Given records -
*** Block opens ***
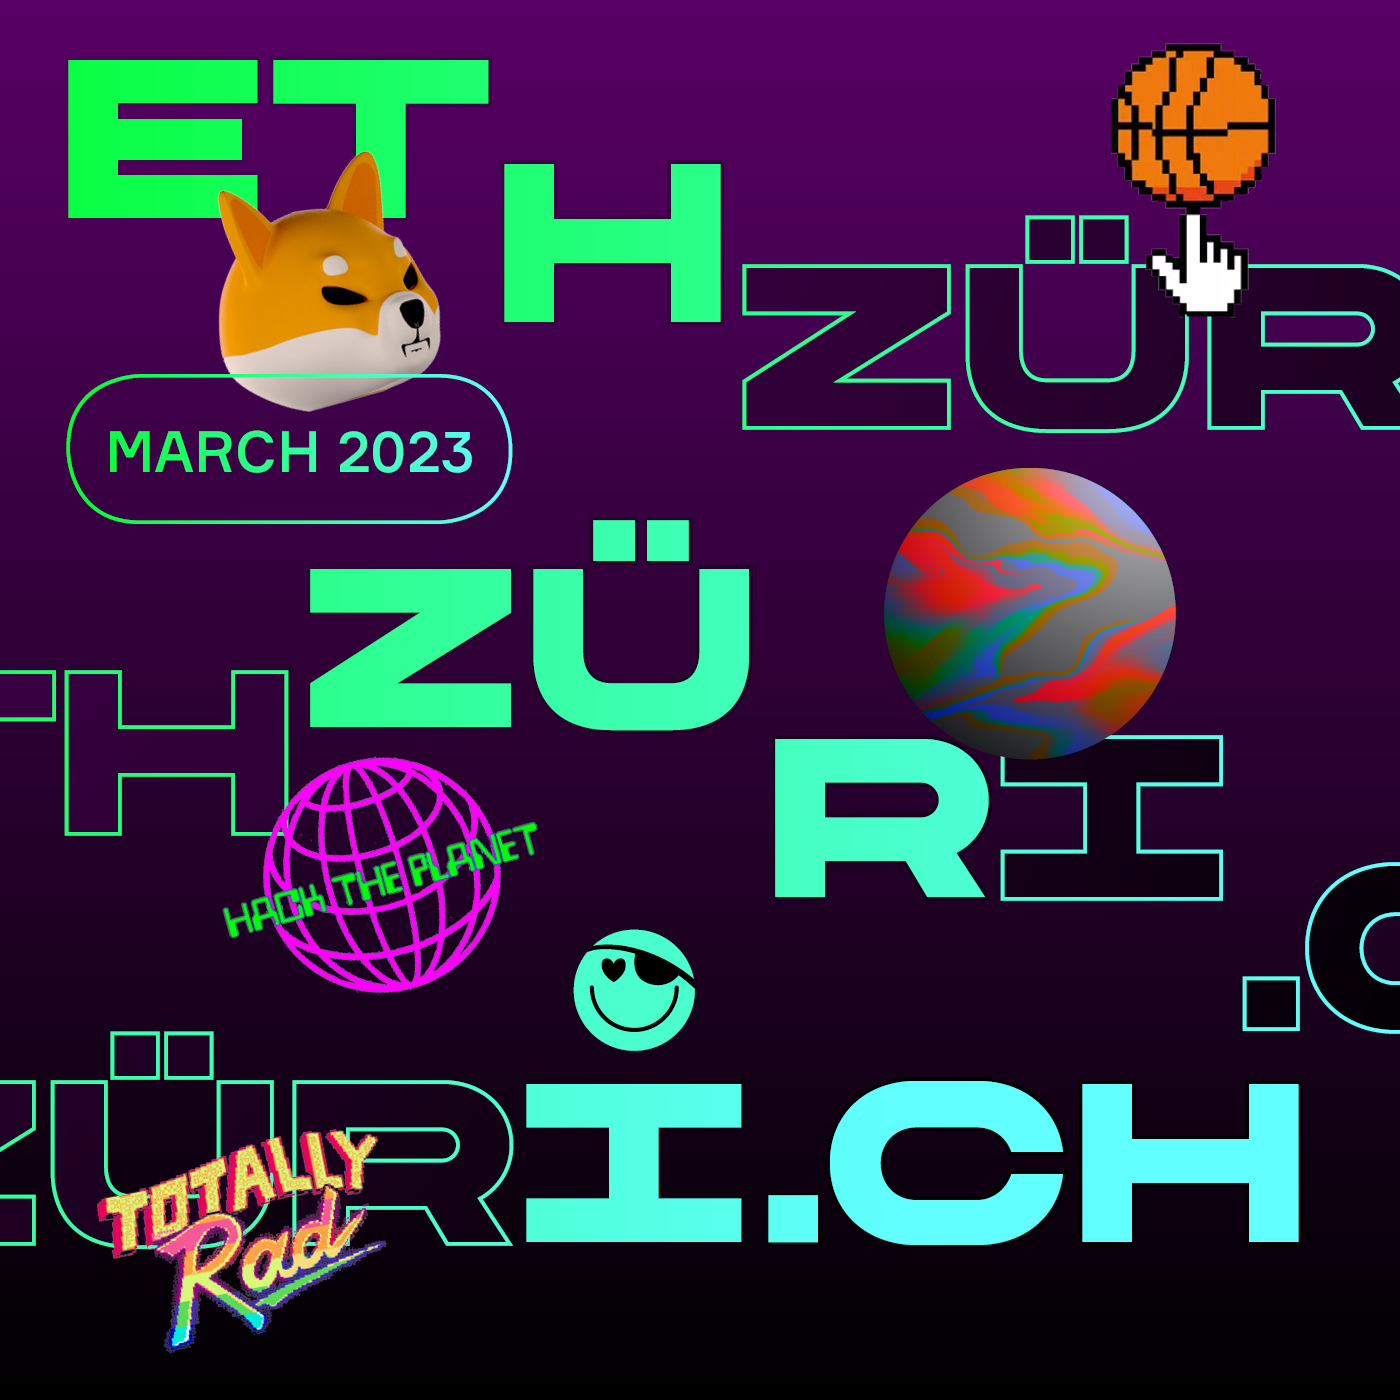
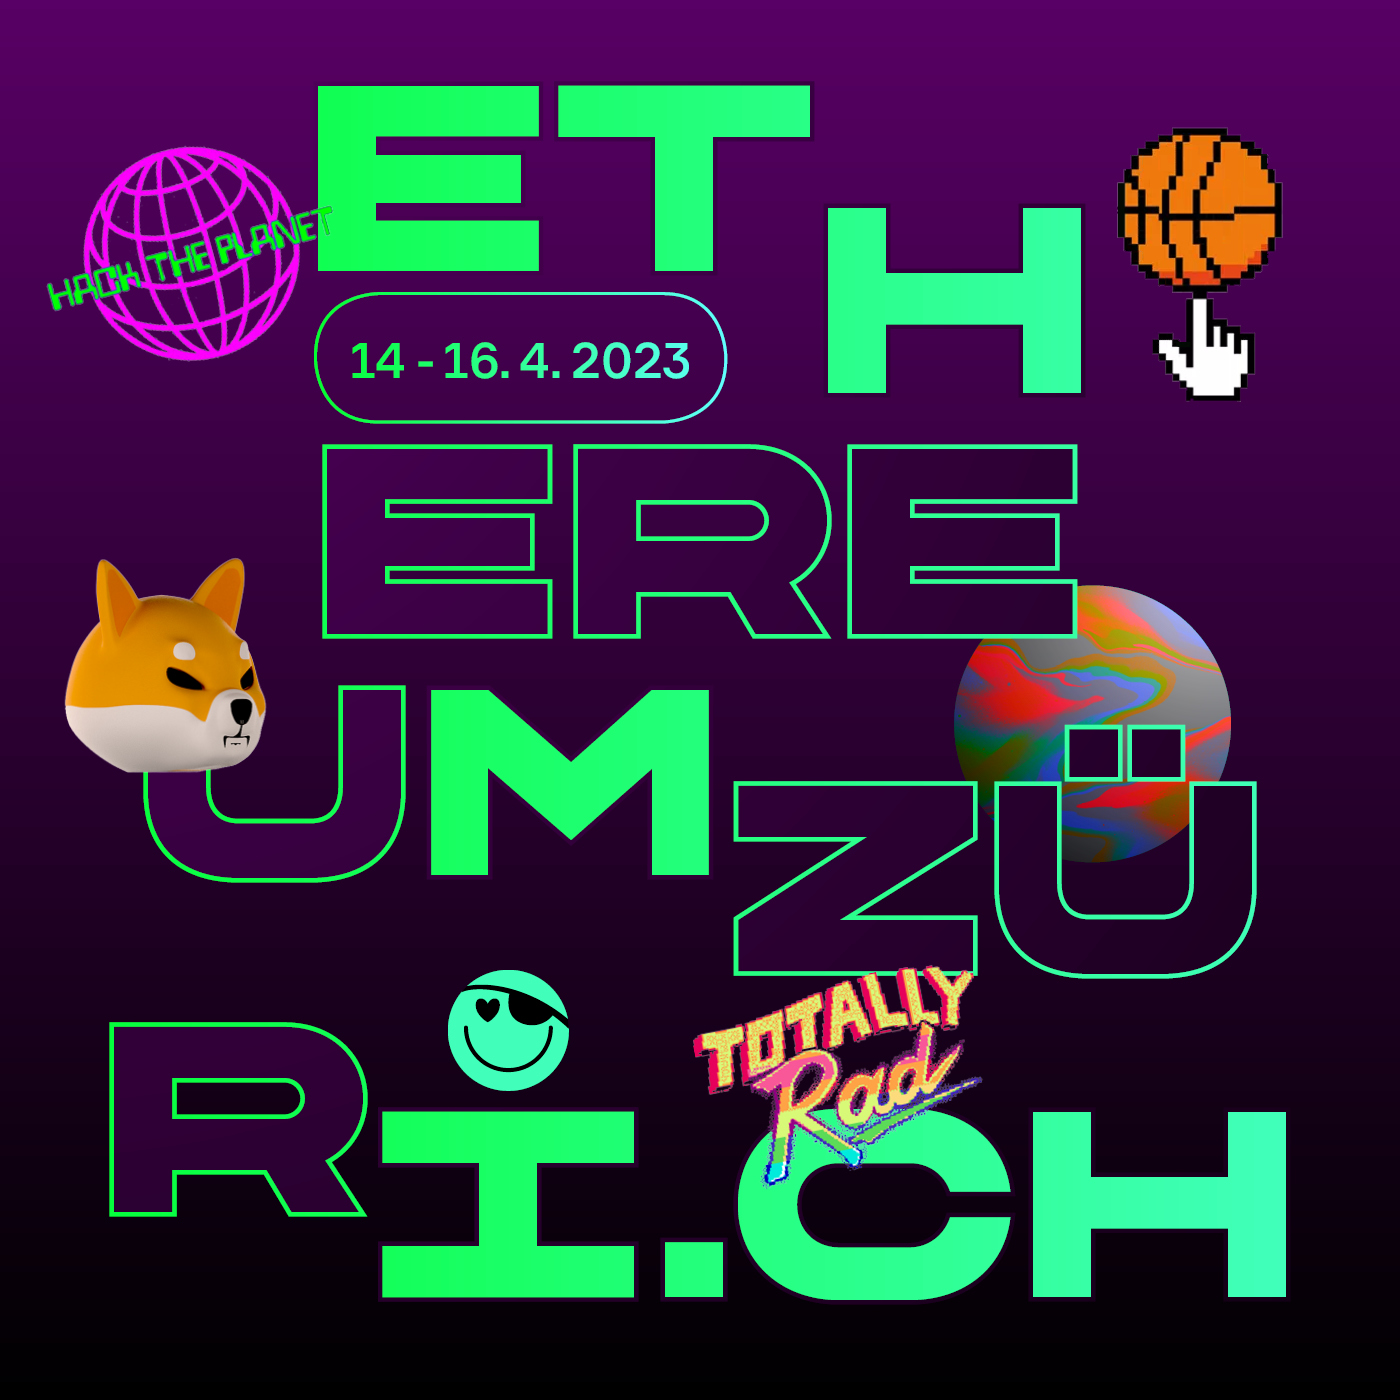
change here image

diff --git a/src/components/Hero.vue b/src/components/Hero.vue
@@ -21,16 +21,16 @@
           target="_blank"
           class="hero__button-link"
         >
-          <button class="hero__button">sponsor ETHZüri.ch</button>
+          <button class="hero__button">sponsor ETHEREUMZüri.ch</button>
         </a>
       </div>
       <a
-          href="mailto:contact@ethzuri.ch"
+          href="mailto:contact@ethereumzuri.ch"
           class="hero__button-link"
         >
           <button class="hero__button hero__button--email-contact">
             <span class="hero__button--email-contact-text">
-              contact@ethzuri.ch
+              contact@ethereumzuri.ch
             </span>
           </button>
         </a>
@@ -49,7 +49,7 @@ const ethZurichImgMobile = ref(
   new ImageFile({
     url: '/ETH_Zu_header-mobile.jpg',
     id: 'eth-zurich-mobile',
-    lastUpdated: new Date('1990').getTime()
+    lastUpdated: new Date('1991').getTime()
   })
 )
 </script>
*** Block closes ***
Directions for this task - Pick each line holding the word "contact" out of the listing.

Response below -
-          href="mailto:contact@ethzuri.ch"
+          href="mailto:contact@ethereumzuri.ch"
           <button class="hero__button hero__button--email-contact">
             <span class="hero__button--email-contact-text">
-              contact@ethzuri.ch
+              contact@ethereumzuri.ch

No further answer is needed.